Stored entries
--- --- ---
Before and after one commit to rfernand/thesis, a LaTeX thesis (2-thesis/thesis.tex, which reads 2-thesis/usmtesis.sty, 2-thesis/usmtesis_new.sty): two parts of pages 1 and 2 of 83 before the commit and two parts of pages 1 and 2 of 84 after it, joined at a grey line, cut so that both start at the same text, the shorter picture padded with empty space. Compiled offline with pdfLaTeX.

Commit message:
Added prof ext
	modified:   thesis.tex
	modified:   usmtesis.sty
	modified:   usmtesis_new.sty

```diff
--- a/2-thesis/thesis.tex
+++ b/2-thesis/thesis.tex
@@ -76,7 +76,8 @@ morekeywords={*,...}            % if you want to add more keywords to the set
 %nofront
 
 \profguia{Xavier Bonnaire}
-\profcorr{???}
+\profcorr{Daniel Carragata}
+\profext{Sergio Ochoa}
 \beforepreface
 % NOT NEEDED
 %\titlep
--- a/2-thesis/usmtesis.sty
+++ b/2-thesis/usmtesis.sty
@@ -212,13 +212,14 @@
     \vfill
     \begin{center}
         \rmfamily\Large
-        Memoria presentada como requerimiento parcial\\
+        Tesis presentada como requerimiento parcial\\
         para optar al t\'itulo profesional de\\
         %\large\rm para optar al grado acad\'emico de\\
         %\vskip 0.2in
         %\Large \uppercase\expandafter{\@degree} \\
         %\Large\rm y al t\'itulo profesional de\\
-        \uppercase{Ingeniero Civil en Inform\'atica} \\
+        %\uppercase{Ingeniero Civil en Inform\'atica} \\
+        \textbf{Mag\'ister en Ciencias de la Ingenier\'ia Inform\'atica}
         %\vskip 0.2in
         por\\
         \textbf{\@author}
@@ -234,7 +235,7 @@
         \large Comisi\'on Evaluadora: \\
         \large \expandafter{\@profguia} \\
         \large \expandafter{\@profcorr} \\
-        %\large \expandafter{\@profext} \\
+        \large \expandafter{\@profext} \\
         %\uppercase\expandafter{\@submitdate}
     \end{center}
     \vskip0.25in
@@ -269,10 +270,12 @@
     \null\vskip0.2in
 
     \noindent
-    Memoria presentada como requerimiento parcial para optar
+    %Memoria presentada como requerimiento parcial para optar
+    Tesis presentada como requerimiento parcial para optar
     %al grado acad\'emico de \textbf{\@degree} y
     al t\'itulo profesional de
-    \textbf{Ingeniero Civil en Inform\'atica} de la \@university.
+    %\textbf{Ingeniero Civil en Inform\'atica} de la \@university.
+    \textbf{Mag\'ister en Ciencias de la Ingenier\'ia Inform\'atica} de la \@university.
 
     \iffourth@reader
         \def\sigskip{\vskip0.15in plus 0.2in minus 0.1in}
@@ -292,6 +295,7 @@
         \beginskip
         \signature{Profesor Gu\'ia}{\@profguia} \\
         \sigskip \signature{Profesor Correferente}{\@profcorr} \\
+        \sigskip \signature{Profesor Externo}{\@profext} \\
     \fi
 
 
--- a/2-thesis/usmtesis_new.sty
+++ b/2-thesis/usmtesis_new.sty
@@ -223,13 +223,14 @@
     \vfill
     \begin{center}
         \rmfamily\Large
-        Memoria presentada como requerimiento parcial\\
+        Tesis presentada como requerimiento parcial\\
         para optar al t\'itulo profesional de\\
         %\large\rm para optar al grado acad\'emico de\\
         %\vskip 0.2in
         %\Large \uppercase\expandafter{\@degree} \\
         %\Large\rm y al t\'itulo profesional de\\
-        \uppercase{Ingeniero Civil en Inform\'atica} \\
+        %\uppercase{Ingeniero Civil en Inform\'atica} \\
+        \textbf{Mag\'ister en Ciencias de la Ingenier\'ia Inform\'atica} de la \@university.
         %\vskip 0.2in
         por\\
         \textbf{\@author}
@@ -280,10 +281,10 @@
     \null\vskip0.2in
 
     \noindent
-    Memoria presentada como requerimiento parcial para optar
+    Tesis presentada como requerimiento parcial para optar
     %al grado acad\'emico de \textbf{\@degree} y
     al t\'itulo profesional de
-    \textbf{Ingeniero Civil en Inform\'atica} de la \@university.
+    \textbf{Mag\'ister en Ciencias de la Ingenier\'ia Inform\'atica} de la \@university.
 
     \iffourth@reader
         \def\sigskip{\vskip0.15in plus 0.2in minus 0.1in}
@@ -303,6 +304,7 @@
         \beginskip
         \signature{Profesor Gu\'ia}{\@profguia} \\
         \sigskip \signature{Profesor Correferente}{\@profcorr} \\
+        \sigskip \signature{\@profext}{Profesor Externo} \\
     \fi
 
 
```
--- --- ---
### Exercise objective
Print all entries again, exactly.

### Answer space
Before and after one commit to rfernand/thesis, a LaTeX thesis (2-thesis/thesis.tex, which reads 2-thesis/usmtesis.sty, 2-thesis/usmtesis_new.sty): two parts of pages 1 and 2 of 83 before the commit and two parts of pages 1 and 2 of 84 after it, joined at a grey line, cut so that both start at the same text, the shorter picture padded with empty space. Compiled offline with pdfLaTeX.

Commit message:
Added prof ext
	modified:   thesis.tex
	modified:   usmtesis.sty
	modified:   usmtesis_new.sty

```diff
--- a/2-thesis/thesis.tex
+++ b/2-thesis/thesis.tex
@@ -76,7 +76,8 @@ morekeywords={*,...}            % if you want to add more keywords to the set
 %nofront
 
 \profguia{Xavier Bonnaire}
-\profcorr{???}
+\profcorr{Daniel Carragata}
+\profext{Sergio Ochoa}
 \beforepreface
 % NOT NEEDED
 %\titlep
--- a/2-thesis/usmtesis.sty
+++ b/2-thesis/usmtesis.sty
@@ -212,13 +212,14 @@
     \vfill
     \begin{center}
         \rmfamily\Large
-        Memoria presentada como requerimiento parcial\\
+        Tesis presentada como requerimiento parcial\\
         para optar al t\'itulo profesional de\\
         %\large\rm para optar al grado acad\'emico de\\
         %\vskip 0.2in
         %\Large \uppercase\expandafter{\@degree} \\
         %\Large\rm y al t\'itulo profesional de\\
-        \uppercase{Ingeniero Civil en Inform\'atica} \\
+        %\uppercase{Ingeniero Civil en Inform\'atica} \\
+        \textbf{Mag\'ister en Ciencias de la Ingenier\'ia Inform\'atica}
         %\vskip 0.2in
         por\\
         \textbf{\@author}
@@ -234,7 +235,7 @@
         \large Comisi\'on Evaluadora: \\
         \large \expandafter{\@profguia} \\
         \large \expandafter{\@profcorr} \\
-        %\large \expandafter{\@profext} \\
+        \large \expandafter{\@profext} \\
         %\uppercase\expandafter{\@submitdate}
     \end{center}
     \vskip0.25in
@@ -269,10 +270,12 @@
     \null\vskip0.2in
 
     \noindent
-    Memoria presentada como requerimiento parcial para optar
+    %Memoria presentada como requerimiento parcial para optar
+    Tesis presentada como requerimiento parcial para optar
     %al grado acad\'emico de \textbf{\@degree} y
     al t\'itulo profesional de
-    \textbf{Ingeniero Civil en Inform\'atica} de la \@university.
+    %\textbf{Ingeniero Civil en Inform\'atica} de la \@university.
+    \textbf{Mag\'ister en Ciencias de la Ingenier\'ia Inform\'atica} de la \@university.
 
     \iffourth@reader
         \def\sigskip{\vskip0.15in plus 0.2in minus 0.1in}
@@ -292,6 +295,7 @@
         \beginskip
         \signature{Profesor Gu\'ia}{\@profguia} \\
         \sigskip \signature{Profesor Correferente}{\@profcorr} \\
+        \sigskip \signature{Profesor Externo}{\@profext} \\
     \fi
 
 
--- a/2-thesis/usmtesis_new.sty
+++ b/2-thesis/usmtesis_new.sty
@@ -223,13 +223,14 @@
     \vfill
     \begin{center}
         \rmfamily\Large
-        Memoria presentada como requerimiento parcial\\
+        Tesis presentada como requerimiento parcial\\
         para optar al t\'itulo profesional de\\
         %\large\rm para optar al grado acad\'emico de\\
         %\vskip 0.2in
         %\Large \uppercase\expandafter{\@degree} \\
         %\Large\rm y al t\'itulo profesional de\\
-        \uppercase{Ingeniero Civil en Inform\'atica} \\
+        %\uppercase{Ingeniero Civil en Inform\'atica} \\
+        \textbf{Mag\'ister en Ciencias de la Ingenier\'ia Inform\'atica} de la \@university.
         %\vskip 0.2in
         por\\
         \textbf{\@author}
@@ -280,10 +281,10 @@
     \null\vskip0.2in
 
     \noindent
-    Memoria presentada como requerimiento parcial para optar
+    Tesis presentada como requerimiento parcial para optar
     %al grado acad\'emico de \textbf{\@degree} y
     al t\'itulo profesional de
-    \textbf{Ingeniero Civil en Inform\'atica} de la \@university.
+    \textbf{Mag\'ister en Ciencias de la Ingenier\'ia Inform\'atica} de la \@university.
 
     \iffourth@reader
         \def\sigskip{\vskip0.15in plus 0.2in minus 0.1in}
@@ -303,6 +304,7 @@
         \beginskip
         \signature{Profesor Gu\'ia}{\@profguia} \\
         \sigskip \signature{Profesor Correferente}{\@profcorr} \\
+        \sigskip \signature{\@profext}{Profesor Externo} \\
     \fi
 
 
```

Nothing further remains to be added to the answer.